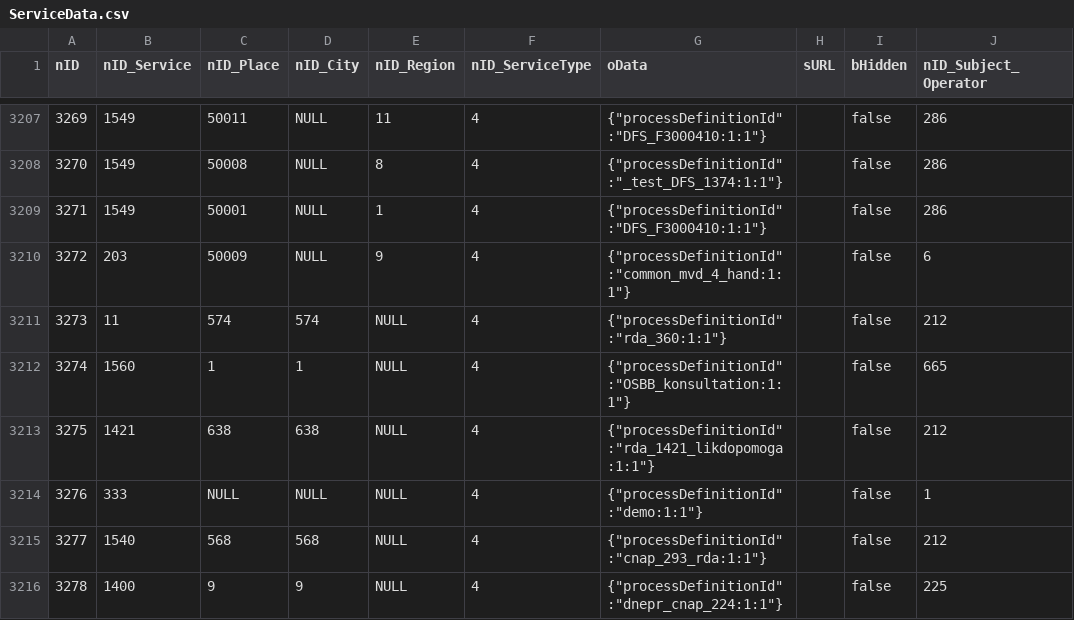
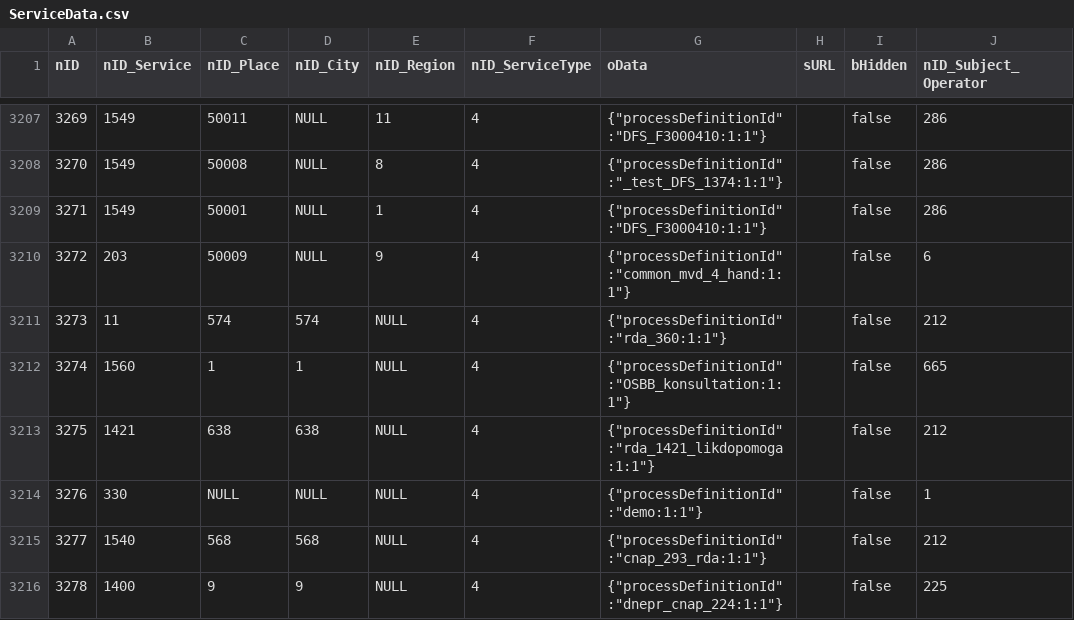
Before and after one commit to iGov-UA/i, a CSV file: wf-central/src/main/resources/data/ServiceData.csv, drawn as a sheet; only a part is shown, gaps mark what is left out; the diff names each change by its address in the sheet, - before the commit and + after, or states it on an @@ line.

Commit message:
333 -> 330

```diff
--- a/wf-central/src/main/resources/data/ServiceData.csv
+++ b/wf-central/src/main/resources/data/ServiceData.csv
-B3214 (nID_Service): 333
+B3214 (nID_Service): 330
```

***

Exercise
Omit the pictures and reproduce the listing exactly.

Result of the task
Before and after one commit to iGov-UA/i, a CSV file: wf-central/src/main/resources/data/ServiceData.csv, drawn as a sheet; only a part is shown, gaps mark what is left out; the diff names each change by its address in the sheet, - before the commit and + after, or states it on an @@ line.

Commit message:
333 -> 330

```diff
--- a/wf-central/src/main/resources/data/ServiceData.csv
+++ b/wf-central/src/main/resources/data/ServiceData.csv
-B3214 (nID_Service): 333
+B3214 (nID_Service): 330
```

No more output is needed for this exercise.